[[ Supplied entries open ]]

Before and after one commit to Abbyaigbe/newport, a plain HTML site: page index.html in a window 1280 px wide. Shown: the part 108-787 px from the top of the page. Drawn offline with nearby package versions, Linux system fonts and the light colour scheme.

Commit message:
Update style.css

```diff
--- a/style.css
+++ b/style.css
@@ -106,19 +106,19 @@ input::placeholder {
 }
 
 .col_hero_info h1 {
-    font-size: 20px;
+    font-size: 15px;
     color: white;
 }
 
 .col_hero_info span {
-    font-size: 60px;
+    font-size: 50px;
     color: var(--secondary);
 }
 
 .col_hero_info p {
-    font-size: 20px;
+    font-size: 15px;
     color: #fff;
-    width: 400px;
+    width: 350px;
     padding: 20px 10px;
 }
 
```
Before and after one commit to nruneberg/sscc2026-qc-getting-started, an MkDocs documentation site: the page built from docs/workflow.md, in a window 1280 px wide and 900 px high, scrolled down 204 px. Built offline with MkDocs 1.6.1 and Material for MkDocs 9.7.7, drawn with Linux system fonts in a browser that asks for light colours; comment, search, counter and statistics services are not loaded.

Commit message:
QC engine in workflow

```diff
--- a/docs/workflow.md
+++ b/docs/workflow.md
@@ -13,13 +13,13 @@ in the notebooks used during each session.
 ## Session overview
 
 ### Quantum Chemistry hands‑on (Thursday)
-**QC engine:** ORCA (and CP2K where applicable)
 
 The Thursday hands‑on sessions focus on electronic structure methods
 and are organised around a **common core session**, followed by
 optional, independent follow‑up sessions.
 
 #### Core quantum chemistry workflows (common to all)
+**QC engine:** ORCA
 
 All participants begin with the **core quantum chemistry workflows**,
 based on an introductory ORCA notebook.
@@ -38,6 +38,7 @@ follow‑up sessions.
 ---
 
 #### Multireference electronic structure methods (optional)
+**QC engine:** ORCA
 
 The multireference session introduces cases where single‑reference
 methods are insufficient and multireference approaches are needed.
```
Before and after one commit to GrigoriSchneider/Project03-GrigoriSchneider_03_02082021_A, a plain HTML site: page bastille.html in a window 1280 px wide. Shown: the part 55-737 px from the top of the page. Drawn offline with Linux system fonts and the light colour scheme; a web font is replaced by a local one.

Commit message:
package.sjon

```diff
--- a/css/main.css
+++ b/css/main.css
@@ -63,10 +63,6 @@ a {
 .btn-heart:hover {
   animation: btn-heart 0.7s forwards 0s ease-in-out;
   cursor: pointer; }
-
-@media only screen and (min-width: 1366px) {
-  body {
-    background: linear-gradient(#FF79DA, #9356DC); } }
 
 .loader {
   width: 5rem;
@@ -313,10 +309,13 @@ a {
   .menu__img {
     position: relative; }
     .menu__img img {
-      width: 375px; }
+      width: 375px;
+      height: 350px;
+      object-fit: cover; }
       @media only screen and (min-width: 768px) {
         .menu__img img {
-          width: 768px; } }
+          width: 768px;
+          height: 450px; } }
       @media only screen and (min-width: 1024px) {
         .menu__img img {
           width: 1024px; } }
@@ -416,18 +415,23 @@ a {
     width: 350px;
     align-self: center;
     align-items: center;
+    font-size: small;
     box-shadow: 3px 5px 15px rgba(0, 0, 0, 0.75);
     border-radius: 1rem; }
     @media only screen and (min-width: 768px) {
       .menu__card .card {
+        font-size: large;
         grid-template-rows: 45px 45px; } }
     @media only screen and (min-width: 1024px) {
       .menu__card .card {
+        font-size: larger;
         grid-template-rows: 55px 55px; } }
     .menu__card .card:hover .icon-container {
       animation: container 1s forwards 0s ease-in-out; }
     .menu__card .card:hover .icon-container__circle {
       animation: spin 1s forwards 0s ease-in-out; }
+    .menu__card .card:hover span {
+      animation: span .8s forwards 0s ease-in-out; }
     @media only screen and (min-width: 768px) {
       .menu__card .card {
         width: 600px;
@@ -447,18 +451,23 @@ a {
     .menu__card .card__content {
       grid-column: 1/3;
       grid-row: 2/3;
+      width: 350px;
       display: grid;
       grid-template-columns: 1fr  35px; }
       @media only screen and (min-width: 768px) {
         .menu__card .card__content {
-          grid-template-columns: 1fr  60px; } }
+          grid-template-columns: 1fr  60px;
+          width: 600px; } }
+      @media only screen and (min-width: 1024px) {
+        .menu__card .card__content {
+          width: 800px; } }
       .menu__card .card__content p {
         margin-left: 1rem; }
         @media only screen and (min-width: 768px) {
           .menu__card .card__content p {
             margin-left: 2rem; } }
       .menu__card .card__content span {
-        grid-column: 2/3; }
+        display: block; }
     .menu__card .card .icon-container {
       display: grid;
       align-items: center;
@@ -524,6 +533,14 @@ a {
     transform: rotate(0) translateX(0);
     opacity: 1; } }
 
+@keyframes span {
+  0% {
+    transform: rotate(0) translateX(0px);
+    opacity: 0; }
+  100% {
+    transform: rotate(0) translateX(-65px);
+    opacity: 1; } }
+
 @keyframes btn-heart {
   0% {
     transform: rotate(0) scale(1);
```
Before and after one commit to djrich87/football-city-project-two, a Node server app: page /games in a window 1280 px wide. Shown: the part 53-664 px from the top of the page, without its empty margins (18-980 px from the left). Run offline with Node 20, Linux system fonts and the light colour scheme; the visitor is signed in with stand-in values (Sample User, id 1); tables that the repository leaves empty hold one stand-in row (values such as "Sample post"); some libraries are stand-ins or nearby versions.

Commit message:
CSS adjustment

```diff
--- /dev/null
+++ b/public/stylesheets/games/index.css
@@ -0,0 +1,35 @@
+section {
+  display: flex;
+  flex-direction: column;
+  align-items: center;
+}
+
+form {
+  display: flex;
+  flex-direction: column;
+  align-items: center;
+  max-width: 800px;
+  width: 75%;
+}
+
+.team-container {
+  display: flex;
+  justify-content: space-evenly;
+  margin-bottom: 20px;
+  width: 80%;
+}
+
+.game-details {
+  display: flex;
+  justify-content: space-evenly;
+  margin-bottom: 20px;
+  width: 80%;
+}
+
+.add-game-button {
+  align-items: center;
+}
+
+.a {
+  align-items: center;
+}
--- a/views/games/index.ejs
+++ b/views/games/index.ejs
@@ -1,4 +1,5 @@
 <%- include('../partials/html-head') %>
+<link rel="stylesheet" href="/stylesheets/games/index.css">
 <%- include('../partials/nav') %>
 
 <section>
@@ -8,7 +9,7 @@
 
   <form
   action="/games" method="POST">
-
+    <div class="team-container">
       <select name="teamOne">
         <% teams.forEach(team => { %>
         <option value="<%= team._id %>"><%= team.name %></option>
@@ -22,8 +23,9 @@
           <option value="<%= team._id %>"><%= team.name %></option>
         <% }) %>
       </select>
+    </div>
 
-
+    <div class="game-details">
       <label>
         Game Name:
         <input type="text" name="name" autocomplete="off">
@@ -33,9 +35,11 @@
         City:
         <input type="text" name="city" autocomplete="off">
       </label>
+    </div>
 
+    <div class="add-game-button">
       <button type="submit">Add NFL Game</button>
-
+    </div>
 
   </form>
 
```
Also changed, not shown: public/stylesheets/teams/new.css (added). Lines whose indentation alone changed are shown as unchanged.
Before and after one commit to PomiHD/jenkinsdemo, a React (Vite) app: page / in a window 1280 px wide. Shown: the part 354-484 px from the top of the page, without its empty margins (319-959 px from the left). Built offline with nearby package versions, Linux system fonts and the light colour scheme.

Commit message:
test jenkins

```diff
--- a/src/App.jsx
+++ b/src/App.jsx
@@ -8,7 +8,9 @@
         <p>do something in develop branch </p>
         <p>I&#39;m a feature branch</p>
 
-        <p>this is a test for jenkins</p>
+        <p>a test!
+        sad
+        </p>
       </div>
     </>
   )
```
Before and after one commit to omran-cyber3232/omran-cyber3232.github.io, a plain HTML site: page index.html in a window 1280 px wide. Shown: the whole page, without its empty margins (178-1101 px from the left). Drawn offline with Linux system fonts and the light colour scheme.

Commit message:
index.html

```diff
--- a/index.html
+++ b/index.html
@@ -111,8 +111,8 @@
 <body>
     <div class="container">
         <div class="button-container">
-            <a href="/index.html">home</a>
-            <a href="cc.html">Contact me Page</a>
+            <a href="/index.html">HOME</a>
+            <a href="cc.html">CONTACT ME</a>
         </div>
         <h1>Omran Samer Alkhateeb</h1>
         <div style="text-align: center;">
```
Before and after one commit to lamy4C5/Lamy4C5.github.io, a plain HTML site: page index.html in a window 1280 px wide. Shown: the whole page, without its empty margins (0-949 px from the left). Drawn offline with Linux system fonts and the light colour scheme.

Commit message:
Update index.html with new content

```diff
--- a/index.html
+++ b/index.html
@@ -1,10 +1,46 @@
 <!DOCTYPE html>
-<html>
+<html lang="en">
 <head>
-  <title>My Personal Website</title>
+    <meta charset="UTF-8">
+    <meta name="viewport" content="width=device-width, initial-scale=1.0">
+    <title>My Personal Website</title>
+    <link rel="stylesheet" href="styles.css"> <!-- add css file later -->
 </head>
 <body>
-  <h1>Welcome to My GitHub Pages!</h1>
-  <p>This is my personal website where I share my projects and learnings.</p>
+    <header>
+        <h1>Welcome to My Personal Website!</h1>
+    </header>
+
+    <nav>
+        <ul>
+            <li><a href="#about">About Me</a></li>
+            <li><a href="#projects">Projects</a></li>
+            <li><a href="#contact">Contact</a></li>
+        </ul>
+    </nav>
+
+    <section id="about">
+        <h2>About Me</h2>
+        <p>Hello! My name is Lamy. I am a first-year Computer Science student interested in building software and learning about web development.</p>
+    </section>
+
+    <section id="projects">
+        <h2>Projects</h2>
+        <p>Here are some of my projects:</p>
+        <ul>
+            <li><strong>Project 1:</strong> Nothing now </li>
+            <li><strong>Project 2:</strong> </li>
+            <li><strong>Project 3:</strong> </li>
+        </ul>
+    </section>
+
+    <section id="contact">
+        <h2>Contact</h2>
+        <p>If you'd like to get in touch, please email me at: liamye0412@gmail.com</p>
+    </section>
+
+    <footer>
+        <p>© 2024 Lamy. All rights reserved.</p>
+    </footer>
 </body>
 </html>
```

[[ Supplied entries closed ]]

Pick out the lines above that hold the string "icon" and show them.

     .menu__card .card:hover .icon-container {
     .menu__card .card:hover .icon-container__circle {
     .menu__card .card .icon-container {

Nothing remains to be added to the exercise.